*** Opening Provided records ***

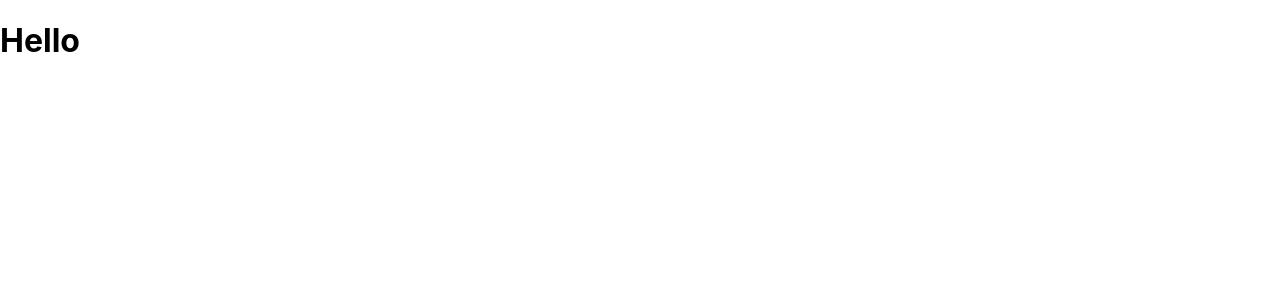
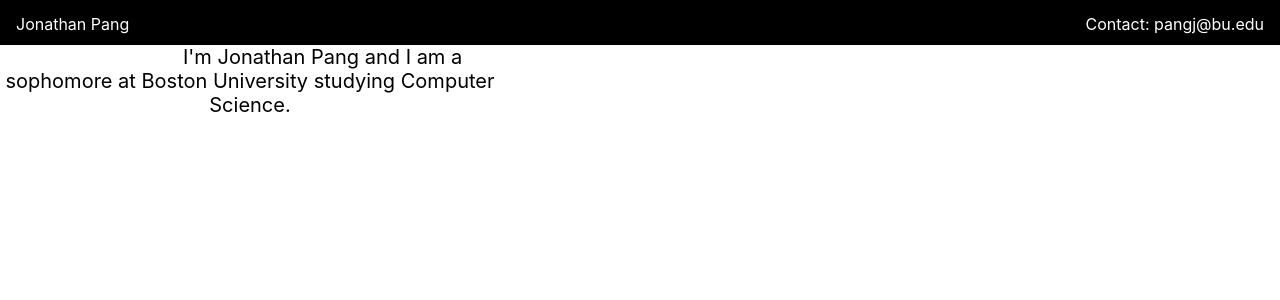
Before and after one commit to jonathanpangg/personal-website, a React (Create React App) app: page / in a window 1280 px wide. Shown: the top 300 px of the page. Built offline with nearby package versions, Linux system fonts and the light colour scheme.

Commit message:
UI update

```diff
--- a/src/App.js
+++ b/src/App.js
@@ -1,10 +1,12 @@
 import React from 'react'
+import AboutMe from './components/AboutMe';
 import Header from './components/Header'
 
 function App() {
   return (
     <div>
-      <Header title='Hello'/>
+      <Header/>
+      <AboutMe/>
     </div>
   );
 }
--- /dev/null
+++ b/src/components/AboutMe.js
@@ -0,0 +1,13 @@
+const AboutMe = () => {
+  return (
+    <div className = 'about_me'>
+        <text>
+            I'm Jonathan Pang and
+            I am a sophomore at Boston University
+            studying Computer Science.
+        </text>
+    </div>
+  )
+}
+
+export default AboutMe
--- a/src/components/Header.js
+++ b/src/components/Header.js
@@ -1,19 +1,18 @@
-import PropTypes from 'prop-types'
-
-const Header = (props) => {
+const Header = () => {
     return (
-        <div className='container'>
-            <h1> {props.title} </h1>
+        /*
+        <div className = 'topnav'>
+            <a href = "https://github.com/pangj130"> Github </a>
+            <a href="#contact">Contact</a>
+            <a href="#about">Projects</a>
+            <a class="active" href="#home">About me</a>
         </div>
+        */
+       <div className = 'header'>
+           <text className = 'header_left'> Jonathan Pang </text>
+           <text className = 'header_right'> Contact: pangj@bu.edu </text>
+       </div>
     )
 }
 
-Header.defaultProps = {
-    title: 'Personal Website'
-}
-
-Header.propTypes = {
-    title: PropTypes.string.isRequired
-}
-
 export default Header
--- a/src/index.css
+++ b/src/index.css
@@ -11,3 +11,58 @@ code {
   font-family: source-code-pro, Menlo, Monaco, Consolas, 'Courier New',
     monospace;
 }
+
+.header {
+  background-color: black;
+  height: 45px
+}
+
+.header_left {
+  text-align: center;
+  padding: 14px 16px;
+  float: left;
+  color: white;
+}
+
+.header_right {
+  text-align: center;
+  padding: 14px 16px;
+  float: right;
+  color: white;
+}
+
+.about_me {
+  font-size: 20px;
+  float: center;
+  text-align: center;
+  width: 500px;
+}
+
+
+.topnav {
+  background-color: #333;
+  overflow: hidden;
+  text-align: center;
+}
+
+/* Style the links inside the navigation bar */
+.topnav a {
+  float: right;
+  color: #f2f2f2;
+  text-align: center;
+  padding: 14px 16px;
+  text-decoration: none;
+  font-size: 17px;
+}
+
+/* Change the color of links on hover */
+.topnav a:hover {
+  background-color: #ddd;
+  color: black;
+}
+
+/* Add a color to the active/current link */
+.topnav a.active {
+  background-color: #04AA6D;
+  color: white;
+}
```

*** Closing Provided records ***

What you need to do: Locate the word "hover" in the entries, and copy every line where it is found.

Written answer:
+/* Change the color of links on hover */
+.topnav a:hover {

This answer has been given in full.